Stuart Staniford, The Oil Drum
I've been trying this week to get a grip on the science of the Greenland Ice Sheet. It's a complex and poorly understood business, but there seems to be enough meat here that I think it should be on The Oil Drum agenda.
We might do worse than start with with a report from the BBC. They covered a talk at the American Geophysical Union meeting in San Francisco this last week.
...The big risk is that we will set in motion something unstoppable before we see overwhelmingly clear evidence of it.
At any rate, what is clear is that the Greenland icesheet melting very urgently needs to be understood. In particular in contemplating tar-sands, coal-to-liquids, etc, as solutions to peak oil, we need to understand what gamble with the ice sheet we are making, exactly.
(X Jan 2007)
Melting ice means global warming report all wet, say some experts who warn it'll be even worse
Associated Press via IHT
Later this week in Paris, climate scientists will issue a dire forecast for the planet that warns of slowly rising sea levels and higher temperatures.
But that may be the sugarcoated version.
Early and changeable drafts of their upcoming authoritative report on climate change foresee smaller sea level rises than were projected in 2001 in the last report. Many top U.S. scientists reject these rosier numbers. Those calculations don't include the recent, and dramatic, melt-off of big ice sheets in two crucial locations:
They "don't take into account the gorillas - Greenland and Antarctica," said Ohio State University earth sciences professor Lonnie Thompson, a polar ice specialist. "I think there are unpleasant surprises as we move into the 21st century."
Michael MacCracken, who until 2001 coordinated the official U.S. government reviews of the international climate report on global warming, has fired off a letter of protest over the omission.
The melting ice sheets in Greenland and Antarctica are a fairly recent development that has taken scientists by surprise.

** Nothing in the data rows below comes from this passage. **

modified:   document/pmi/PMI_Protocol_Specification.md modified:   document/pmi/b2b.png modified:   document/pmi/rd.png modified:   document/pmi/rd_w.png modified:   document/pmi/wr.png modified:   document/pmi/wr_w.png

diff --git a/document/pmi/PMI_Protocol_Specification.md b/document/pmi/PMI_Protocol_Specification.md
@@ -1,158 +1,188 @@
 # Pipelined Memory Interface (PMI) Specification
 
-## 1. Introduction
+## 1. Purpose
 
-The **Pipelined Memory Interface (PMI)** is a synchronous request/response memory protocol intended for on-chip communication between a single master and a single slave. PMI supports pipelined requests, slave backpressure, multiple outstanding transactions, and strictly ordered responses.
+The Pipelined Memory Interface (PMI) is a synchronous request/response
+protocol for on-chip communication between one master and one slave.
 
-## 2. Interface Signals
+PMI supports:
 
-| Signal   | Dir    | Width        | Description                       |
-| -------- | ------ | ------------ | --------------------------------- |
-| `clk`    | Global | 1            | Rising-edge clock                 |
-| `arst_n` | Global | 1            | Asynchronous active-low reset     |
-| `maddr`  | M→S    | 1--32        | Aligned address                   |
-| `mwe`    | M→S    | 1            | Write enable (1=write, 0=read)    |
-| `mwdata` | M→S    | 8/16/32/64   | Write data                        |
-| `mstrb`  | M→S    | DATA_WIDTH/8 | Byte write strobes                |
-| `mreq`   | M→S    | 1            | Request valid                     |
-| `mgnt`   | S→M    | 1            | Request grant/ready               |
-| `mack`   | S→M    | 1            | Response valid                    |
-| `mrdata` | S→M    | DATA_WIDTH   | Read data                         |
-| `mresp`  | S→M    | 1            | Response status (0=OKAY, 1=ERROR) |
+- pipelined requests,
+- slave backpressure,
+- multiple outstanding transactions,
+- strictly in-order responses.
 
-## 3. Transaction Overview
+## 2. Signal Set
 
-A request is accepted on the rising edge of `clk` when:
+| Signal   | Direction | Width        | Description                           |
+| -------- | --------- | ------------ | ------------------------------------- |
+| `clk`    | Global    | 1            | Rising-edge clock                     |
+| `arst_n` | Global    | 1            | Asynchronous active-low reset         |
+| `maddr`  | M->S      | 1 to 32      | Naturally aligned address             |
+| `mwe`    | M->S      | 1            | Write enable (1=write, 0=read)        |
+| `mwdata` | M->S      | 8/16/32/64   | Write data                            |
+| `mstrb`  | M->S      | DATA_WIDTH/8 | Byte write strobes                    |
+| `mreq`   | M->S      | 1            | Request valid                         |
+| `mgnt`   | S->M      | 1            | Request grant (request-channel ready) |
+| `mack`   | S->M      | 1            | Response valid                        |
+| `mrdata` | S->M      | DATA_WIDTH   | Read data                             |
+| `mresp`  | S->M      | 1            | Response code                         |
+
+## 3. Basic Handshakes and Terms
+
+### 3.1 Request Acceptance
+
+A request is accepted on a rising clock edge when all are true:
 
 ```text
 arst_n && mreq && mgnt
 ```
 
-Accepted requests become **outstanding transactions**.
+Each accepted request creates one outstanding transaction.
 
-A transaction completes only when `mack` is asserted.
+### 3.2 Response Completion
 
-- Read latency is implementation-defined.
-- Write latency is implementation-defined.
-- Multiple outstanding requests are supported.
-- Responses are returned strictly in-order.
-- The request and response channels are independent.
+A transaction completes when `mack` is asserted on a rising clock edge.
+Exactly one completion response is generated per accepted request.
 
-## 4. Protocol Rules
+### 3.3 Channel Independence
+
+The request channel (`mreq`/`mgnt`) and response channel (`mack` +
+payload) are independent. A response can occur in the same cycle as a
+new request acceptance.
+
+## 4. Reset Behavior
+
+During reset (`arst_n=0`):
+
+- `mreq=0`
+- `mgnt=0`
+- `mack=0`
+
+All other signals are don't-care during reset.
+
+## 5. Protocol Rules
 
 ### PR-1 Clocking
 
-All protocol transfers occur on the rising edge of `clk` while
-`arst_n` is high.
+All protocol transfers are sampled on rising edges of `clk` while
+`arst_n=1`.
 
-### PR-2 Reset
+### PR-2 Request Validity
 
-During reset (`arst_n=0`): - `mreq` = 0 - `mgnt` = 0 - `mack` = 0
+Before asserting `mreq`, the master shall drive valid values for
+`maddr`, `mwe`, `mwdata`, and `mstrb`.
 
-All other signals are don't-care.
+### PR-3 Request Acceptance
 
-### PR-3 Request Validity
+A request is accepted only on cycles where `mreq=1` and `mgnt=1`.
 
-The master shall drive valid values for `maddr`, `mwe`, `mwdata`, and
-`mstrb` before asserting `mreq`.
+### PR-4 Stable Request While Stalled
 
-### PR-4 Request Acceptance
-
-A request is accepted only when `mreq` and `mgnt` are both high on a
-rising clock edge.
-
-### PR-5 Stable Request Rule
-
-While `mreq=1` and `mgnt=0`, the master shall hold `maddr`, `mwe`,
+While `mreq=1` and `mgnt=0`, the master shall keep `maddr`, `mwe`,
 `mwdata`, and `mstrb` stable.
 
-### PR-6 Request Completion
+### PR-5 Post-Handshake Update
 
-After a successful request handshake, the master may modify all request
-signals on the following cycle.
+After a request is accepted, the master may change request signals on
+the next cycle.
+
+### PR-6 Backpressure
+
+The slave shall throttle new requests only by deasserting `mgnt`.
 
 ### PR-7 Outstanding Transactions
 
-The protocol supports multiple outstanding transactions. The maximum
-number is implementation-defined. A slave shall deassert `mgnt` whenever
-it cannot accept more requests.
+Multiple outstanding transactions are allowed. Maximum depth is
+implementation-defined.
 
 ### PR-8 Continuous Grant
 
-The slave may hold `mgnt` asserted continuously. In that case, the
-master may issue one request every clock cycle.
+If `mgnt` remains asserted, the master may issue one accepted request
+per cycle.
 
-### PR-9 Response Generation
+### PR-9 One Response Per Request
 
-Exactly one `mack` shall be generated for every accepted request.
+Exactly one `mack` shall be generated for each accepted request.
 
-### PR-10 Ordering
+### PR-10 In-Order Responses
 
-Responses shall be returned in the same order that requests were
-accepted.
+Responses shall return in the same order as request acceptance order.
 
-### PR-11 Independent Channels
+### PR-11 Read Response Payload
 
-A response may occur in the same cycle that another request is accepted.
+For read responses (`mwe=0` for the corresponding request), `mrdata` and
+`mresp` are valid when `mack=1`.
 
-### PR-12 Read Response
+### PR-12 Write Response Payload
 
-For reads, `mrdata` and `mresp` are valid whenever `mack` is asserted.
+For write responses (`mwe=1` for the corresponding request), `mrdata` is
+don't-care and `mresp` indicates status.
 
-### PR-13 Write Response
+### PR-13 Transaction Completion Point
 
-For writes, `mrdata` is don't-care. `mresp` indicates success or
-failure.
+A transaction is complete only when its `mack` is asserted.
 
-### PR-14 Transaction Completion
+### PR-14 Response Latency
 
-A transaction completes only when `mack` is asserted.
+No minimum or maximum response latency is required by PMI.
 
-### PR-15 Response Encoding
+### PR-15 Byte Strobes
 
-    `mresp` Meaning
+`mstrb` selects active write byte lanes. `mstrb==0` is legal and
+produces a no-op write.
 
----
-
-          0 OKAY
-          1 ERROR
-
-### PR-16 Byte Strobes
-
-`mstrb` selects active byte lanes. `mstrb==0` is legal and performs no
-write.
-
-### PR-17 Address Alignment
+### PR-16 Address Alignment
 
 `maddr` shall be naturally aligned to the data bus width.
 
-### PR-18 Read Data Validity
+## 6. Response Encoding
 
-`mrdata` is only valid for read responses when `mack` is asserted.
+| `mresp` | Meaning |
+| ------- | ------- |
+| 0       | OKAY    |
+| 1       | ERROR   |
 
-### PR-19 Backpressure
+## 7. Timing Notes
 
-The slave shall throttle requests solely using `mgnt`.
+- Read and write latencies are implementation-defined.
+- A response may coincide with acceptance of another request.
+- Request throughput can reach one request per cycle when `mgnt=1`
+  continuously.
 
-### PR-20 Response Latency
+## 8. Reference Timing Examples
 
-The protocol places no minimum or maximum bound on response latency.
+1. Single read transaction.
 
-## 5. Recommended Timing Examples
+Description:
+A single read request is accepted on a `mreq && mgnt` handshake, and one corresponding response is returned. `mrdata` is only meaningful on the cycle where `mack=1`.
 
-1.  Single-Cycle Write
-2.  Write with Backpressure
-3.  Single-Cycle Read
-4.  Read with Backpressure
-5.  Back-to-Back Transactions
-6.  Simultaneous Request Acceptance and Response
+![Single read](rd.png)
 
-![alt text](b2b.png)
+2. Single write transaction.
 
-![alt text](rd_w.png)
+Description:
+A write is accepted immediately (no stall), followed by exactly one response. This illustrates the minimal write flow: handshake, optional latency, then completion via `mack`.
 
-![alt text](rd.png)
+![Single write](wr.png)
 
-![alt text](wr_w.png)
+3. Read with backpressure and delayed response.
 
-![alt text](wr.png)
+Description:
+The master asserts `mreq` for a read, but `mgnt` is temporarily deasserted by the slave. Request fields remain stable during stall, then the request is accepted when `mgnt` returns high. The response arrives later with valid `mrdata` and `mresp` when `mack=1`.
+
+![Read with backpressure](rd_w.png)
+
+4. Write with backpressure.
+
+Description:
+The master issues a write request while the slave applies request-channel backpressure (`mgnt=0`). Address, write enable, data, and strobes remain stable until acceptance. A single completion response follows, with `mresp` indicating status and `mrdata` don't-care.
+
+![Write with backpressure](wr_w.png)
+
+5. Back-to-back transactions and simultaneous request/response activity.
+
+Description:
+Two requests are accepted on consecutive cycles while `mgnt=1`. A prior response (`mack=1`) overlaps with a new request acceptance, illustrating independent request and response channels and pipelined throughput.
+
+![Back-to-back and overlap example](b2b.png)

They don't know how to predict its effects in their computer models. But many fear it will mean the world's coastlines are swamped much earlier than most predict.
Others believe the ice melt is temporary and won't play such a dramatic role.
That debate may be the central one as scientists and bureaucrats from around the world gather in Paris ...
(27 Jan 2007)
Experts split over climate danger to Antarctica
Robin McKie, Observer
Serious disagreement has broken out among scientists over a United Nations climate report's contention that the world's greatest wilderness - Antarctica - will be largely unaffected by rising world temperatures.
The report, to be published on Friday, will be one of the most comprehensive on climate change to date, and will paint a grim picture of future changes to the planet's weather patterns. Details of the report were first revealed by The Observer last weekend.
However, many researchers believe it does not go far enough. In particular, they say it fails to stress that climate change is already having a severe impact on the continent and will continue to do so for the rest of century. At least a quarter of the sea ice around Antarctica will disappear in that time, say the critics, though this forecast is not mentioned in the study.
One expert denounced the report - by the UN's Intergovernmental Panel on Climate Change, or IPCC - as 'misleading'. Another accused the panel of 'failing to give the right impression' about the impact that rising levels of carbon dioxide will have on Antarctica.
(28 Jan 2007)
Bush's Climate Remarks Weighed for Policy Shift
Peter Baker and Steven Mufson, Washington Post
It was just a couple of dozen words out of more than 5,000, uttered so fast that many in the audience missed them at first. But President Bush's commitment to fight global warming in his State of the Union address this week has echoed around the world and provoked debate about whether he is shifting his view of climate change.
The words themselves were not radically different from what he has said in the past in other settings. As he addressed Congress and a national television audience, Bush forecast energy breakthroughs that will reduce U.S. dependence on oil. "These technologies," he said, "will help us become better stewards of the environment, and they will help us to confront the serious challenge of global climate change."
But it was the first time in Bush's six years in office that he mentioned the issue in a State of the Union. And he did it while presenting a high-profile plan to cut gasoline consumption -- and with it, greenhouse gases. "Every word is crafted in that speech and every word has meaning behind it," said Christine Todd Whitman, Bush's former Environmental Protection Agency administrator. "So the fact that he mentioned climate change in that context, that was a step forward, that was a change."
Leaders in Europe and Asia took notice as well, hailing what they saw as a turning point while renewing pressure on Bush to accompany words with more meaningful action. Environmentalists were skeptical but said Bush may be starting to respond to the growing political momentum for grappling with climate change.
(27 Jan 2007)